The Ducks have out-rebounded every single team they’ve played this year, especially on the offensive side. Oregon has grabbed 55 offensive boards this year, compared to only 32 for their opponents. Once they capitalize on those extra chances, Oregon will be able to win the games they’re losing at this point in the season. It will start against a UConn team that averages just over 11.5 offensive rebounds per game, and if they can win that matchup they’ll be in a good position to make a run.
Why They Won’t: Pickpocketing has never been so easy.
If rebounds were the only statistic, Oregon might go undefeated. However, the extra chances they’re getting off the glass go to waste when they get the ball stolen so often. They’ve lost it 27 times in that manner, and Houston’s 13 show that a good team can and will exploit the lack of ball management to this point in the season. They need to keep possession of the ball to give themselves the best shot in this field.
Alabama Crimson Tide
Football season may not be over yet, but basketball is quickly becoming a favorite second sport for many in Tuscaloosa as Alabama is frequenting the basketball rankings now too. The Tide are 4-0 on the season including a 10-point victory on the road over in-state Sun Belt foe South Alabama, in which the lead was 20+ at times. The Crimson Tide are making the case to have the best tandem of sports programs, and a win in the PKI will certainly do a lot to cement that idea.
Why They’ll Win: They’ve got talent deep in the roster.
Alabama has nine different guys who are averaging more than ten minutes per game right now, and all of them contribute on the court. While there isn’t one player you could name as a superstar, face-of-the-roster-esque player, each player on the court is working great in tandem with their teammates. It’s a promising sign for Alabama as they look to return to the top of the SEC as in 2021.
Why They Won’t: They rely heavily on the triples.
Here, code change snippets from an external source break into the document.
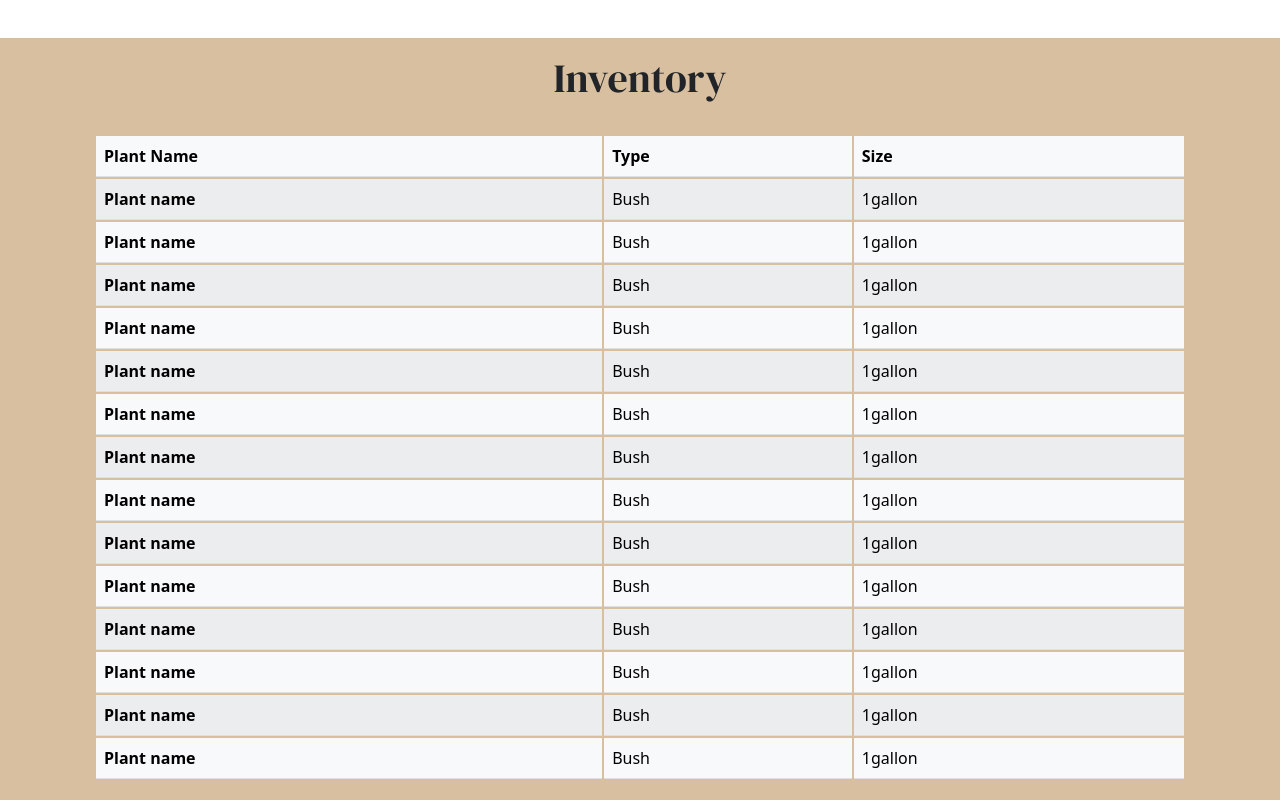
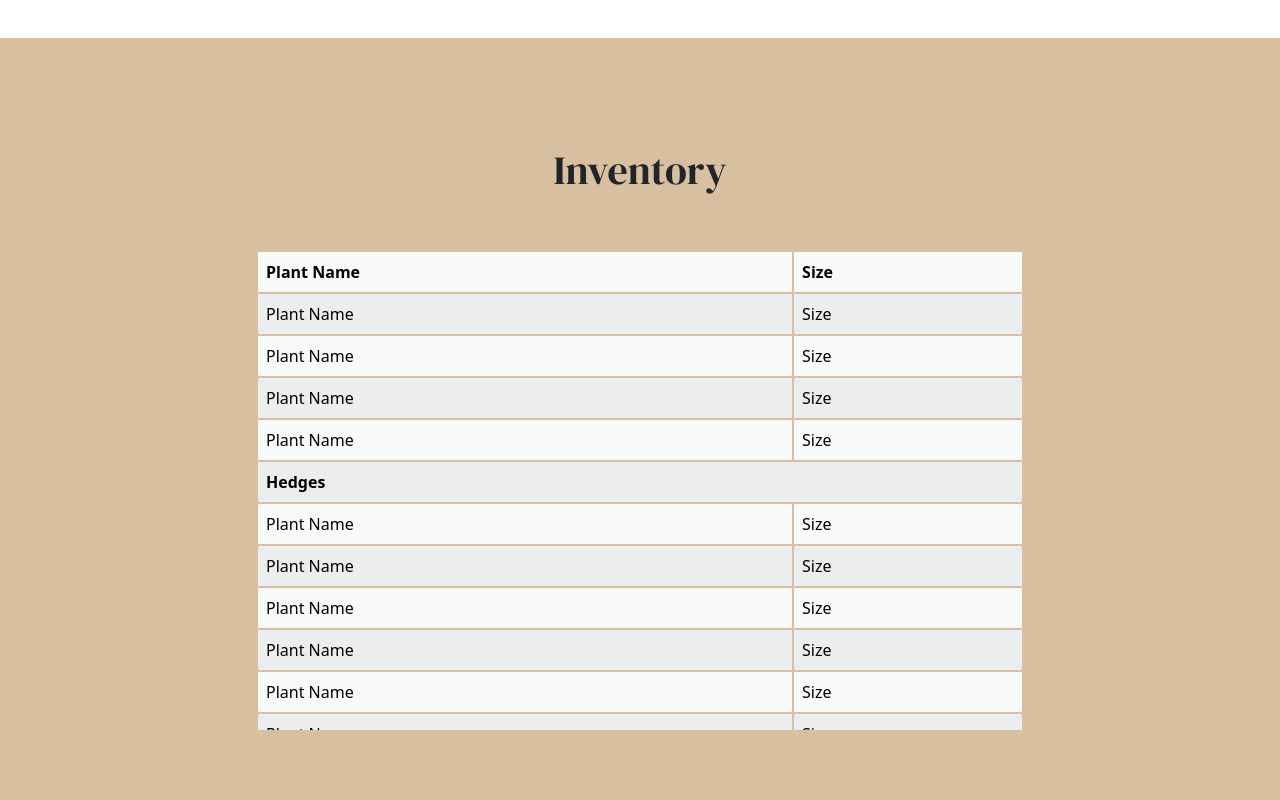
Before and after one commit to JuneXll/skys-nursery, a React (Create React App) app: page / in a window 1280 px wide. Shown: the part 1580-2380 px from the top of the page. Built offline with nearby package versions, Linux system fonts and the light colour scheme.

Commit message:
Got table to look right

```diff
--- a/src/App.css
+++ b/src/App.css
@@ -74,7 +74,8 @@ table {
 
 .my-custom-scrollbar {
   position: relative;
-  height: 200px;
+  height: 60%;
+  width: 60%;
   overflow: auto;
 }
 .table-wrapper-scroll-y {
--- a/src/components/sections/Inventory.js
+++ b/src/components/sections/Inventory.js
@@ -1,96 +1,85 @@
 import React from 'react';
-import { Container, Table } from 'react-bootstrap';
+// import { Container, Table } from 'react-bootstrap';
 
 const Inventory = () => {
     return(
         <div id="inventory" className='inventory-div cover-container d-flex flex-column justify-content-center align-items-center align-content-center'>
-            <h1>Inventory</h1>
-            <Container className='p-4 table-wrapper-scroll-y my-custom-scrollbar"'>
-                <Table hover striped variant='light'>
+            <h1 className='pb-5'>Inventory</h1>
+            <div class="table-wrapper-scroll-y my-custom-scrollbar">
+                <table class="table table-light table-borderless table-striped table-hover mb-0">
                     <thead>
                         <tr>
-                            <th scope='col'>Plant Name</th>
-                            <th scope='col'>Type</th>
-                            <th scope='col'>Size</th>
+                            <th scope="col">Plant Name</th>
+                            <th scope="col">Size</th>
                         </tr>
                     </thead>
                     <tbody>
                         <tr>
-                            <th scope="row">Plant name</th>
-                            <td>Bush</td>
-                            <td>1gallon</td>
+                            <td>Plant Name</td>
+                            <td>Size</td>
                         </tr>
                         <tr>
-                            <th scope="row">Plant name</th>
-                            <td>Bush</td>
-                            <td>1gallon</td>
+                            <td>Plant Name</td>
+                            <td>Size</td>
                         </tr>
                         <tr>
-                            <th scope="row">Plant name</th>
-                            <td>Bush</td>
-                            <td>1gallon</td>
+                            <td>Plant Name</td>
+                            <td>Size</td>
                         </tr>
                         <tr>
-                            <th scope="row">Plant name</th>
-                            <td>Bush</td>
-                            <td>1gallon</td>
+                            <td>Plant Name</td>
+                            <td>Size</td>
                         </tr>
                         <tr>
-                            <th scope="row">Plant name</th>
-                            <td>Bush</td>
-                            <td>1gallon</td>
+                            <th colspan="3" class="table-active">Hedges</th>
                         </tr>
                         <tr>
-                            <th scope="row">Plant name</th>
-                            <td>Bush</td>
-                            <td>1gallon</td>
+                            <td>Plant Name</td>
+                            <td>Size</td>
                         </tr>
                         <tr>
-                            <th scope="row">Plant name</th>
-                            <td>Bush</td>
-                            <td>1gallon</td>
+                            <td>Plant Name</td>
+                            <td>Size</td>
                         </tr>
                         <tr>
-                            <th scope="row">Plant name</th>
-                            <td>Bush</td>
-                            <td>1gallon</td>
+                            <td>Plant Name</td>
+                            <td>Size</td>
                         </tr>
                         <tr>
-                            <th scope="row">Plant name</th>
-                            <td>Bush</td>
-                            <td>1gallon</td>
+                            <td>Plant Name</td>
+                            <td>Size</td>
                         </tr>
                         <tr>
-                            <th scope="row">Plant name</th>
-                            <td>Bush</td>
-                            <td>1gallon</td>
+                            <td>Plant Name</td>
+                            <td>Size</td>
                         </tr>
                         <tr>
-                            <th scope="row">Plant name</th>
-                            <td>Bush</td>
-                            <td>1gallon</td>
+                            <td>Plant Name</td>
+                            <td>Size</td>
                         </tr>
                         <tr>
-                            <th scope="row">Plant name</th>
-                            <td>Bush</td>
-                            <td>1gallon</td>
+                            <td>Plant Name</td>
+                            <td>Size</td>
                         </tr>
                         <tr>
-                            <th scope="row">Plant name</th>
-                            <td>Bush</td>
-                            <td>1gallon</td>
+                            <td>Plant Name</td>
+                            <td>Size</td>
                         </tr>
                         <tr>
-                            <th scope="row">Plant name</th>
-                            <td>Bush</td>
-                            <td>1gallon</td>
+                            <td>Plant Name</td>
+                            <td>Size</td>
                         </tr>
-
-
+                        <tr>
+                            <td>Plant Name</td>
+                            <td>Size</td>
+                        </tr>
+                        <tr>
+                            <td>Plant Name</td>
+                            <td>Size</td>
+                        </tr>
                     </tbody>
-                </Table>
-
-            </Container>
+                </table>
+            </div>
         </div>
     )
 }
```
Alabama currently shoots the fourth-most threes per game, at just under 33 attempts each time out on the court. They’re shooting at a respectable 33% clip right now, but if they have an off day, especially in a tournament with good perimeter defenses, it’ll be hard for Alabama to match the offensive production they’re looking for. Brandon Miller is their clear-cut number one on the inside, but he doesn’t have the skills of the highest echelon of big men like Drew Timme or Oscar Tshiebwe. Watch for teams to try to shut down the ranged attack of the Crimson Tide this weekend.
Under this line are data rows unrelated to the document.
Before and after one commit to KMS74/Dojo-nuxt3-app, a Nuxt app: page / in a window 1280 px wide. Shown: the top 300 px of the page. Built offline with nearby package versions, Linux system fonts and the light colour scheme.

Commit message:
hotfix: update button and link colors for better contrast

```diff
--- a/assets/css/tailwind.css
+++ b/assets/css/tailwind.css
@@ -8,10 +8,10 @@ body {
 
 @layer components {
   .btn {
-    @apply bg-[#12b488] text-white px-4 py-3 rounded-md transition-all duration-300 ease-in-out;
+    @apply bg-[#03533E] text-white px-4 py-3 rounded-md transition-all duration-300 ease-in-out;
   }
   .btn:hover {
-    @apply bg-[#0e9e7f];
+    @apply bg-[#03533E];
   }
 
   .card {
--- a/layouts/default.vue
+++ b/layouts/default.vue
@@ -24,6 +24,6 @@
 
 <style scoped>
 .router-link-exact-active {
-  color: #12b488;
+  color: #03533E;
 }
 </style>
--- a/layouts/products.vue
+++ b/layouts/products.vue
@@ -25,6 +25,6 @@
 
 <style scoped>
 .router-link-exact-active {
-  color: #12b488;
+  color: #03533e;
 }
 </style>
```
Michigan State Spartans
Tom Izzo’s gauntlet isn’t quite over yet, and after going 2-1 against a slate of Gonzaga, Kentucky, and Villanova, he’s facing what is quite possibly three more top-25 teams, with the potential for top-ranked UNC at the end of it. As it is right now, Michigan State will need to keep playing high-level basketball if they want to justify their jump to #12 in the AP polls.
Why They’ll Win: They can get a hot night from anyone, and they can get the ball there.
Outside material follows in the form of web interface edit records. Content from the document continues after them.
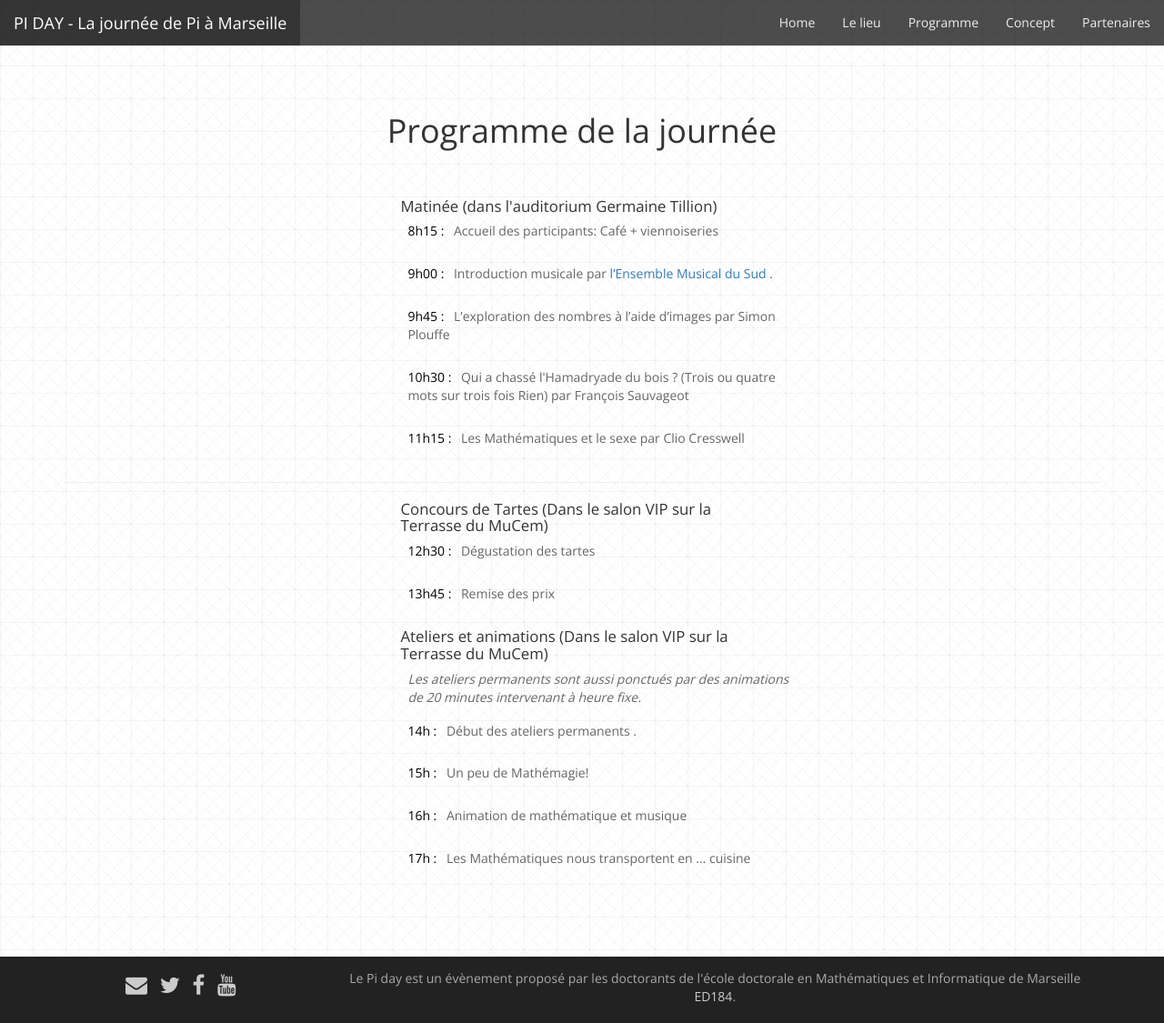
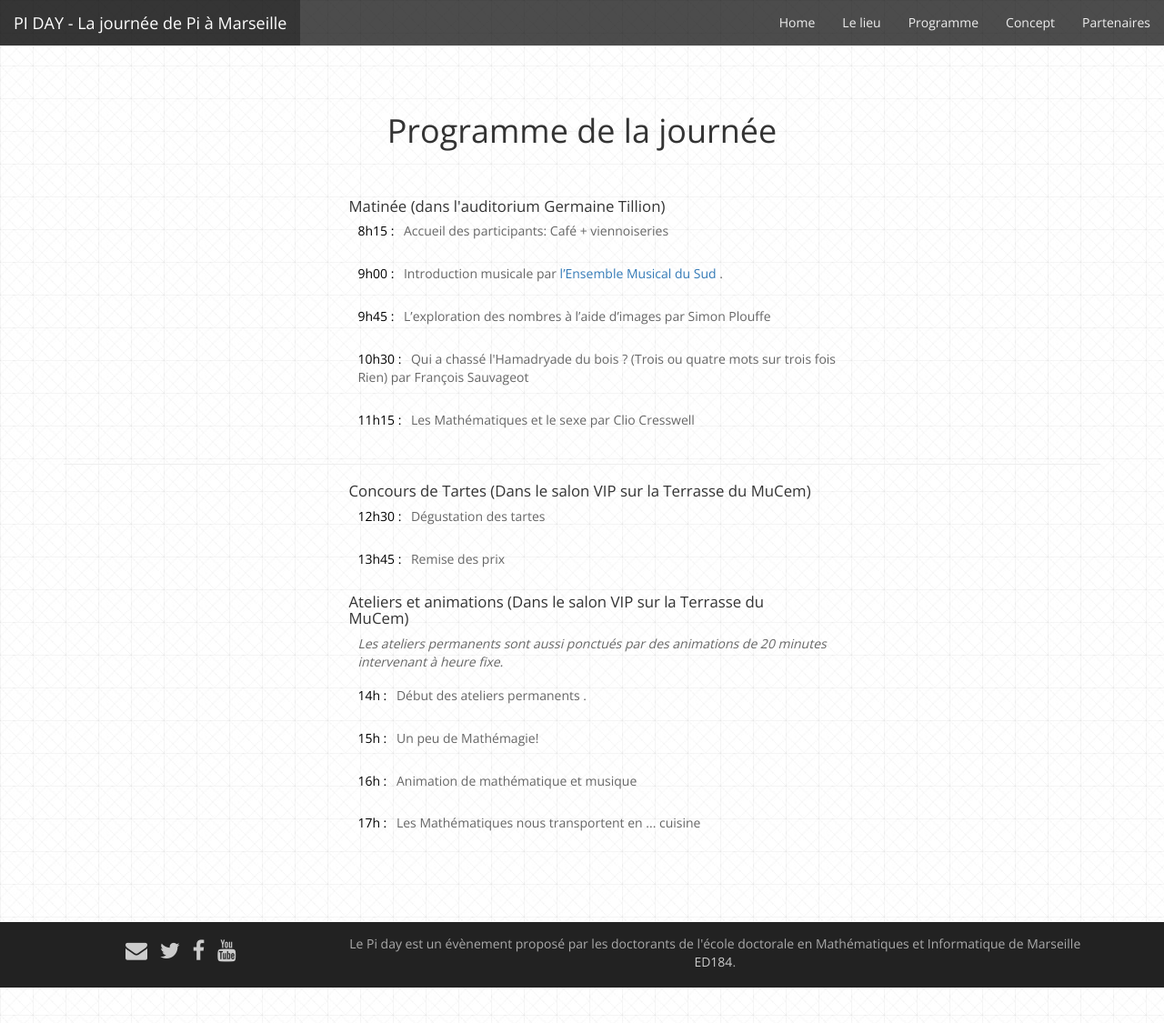
Before and after one commit to Piday/piday.github.io, a Jekyll site: the page built from programme.html, in a window 1280 px wide and 1125 px high. Shown: the whole window at 91% size. Built offline with Jekyll 4.4.1, drawn with Linux system fonts in a browser that asks for light colours; nearby versions of some CDN libraries; Markdown is read by kramdown in place of the engine named in the settings.

Commit message:
partenaires

```diff
--- a/_data/partenaires.yml
+++ b/_data/partenaires.yml
@@ -10,7 +10,7 @@
   name: Société des Mathématiques Appliquées et Industrielles
   website: http://smai.emath.fr
   acronym: SMAI
-- filename: logo-inria-institutionnel-couleur.jpg
+- filename: INRIA_CORPO_CMJN.png
   name: Institut Nationale de Recherche en Informatique et en Automatique
   website: http://www.inria.fr
   acronym: INRIA
--- a/css/style.css
+++ b/css/style.css
@@ -8,7 +8,7 @@ body {
 /* Merdes rajoutées par Joël */
 
 ul.programme li {
-  width : 40%;
+  width : 50%;
   margin: 0 auto;
   color: #666;
   list-style: none;
@@ -29,7 +29,7 @@ h1.programme {
 h3.programme {
 	font-size : 120%;
 	text-align : left;
-    width : 35%;
+    width : 45%;
 	padding : 0;
     margin: 0 auto;
 }
@@ -150,7 +150,7 @@ h3.programme {
 .thumbnail {
   display: block;
   margin-bottom: 20px;
-  height: 200px;
+  height: 220px;
 }
 .thumbnail>img, .thumbnail a>img {
   display: block;
```
Also changed, not shown: logo-partenaire/inria.png (added).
Tyson Walker saved them against Villanova, Joey Hauser lit up the Wildcats from range, and Mady Sissoko held his own against Drew Timme on the aircraft carrier. Izzo’s veteran squad is talented on the entire floor, and with the team averaging 17.2 assists per game, they can get the ball to their hot hand. Any player on this team has the potential to pop off in a night, and that’s a big danger for opposing defenses and a nightmare to gameplan against. Izzo is great at finding that rhythm for his team and exploiting it against the defenses.
Why They Won’t: Their big men leave a lot to be desired.
Mady Sissoko has been stellar, no doubt, but beyond him there isn’t much to hold down the 5 position. He was the only one able to guard Drew Timme, and it showed in how much the team looked lost after he fouled out. He was able to stay in through two overtime periods against Kentucky when Oscar Tshiebwe wasn’t, and that’s why the Spartans won. But beyond Sissoko, the 5 is a question mark for MSU. Joey Hauser is not great on defense, especially against well-seasoned big men, and their freshmen Jaxon Kohler and Carson Cooper still have a ways to go before they fully adjust to the college level. If Sissoko gets into foul trouble, the team has a bad potential to become one-dimensional, which will make winning games against top squads immensely more difficult.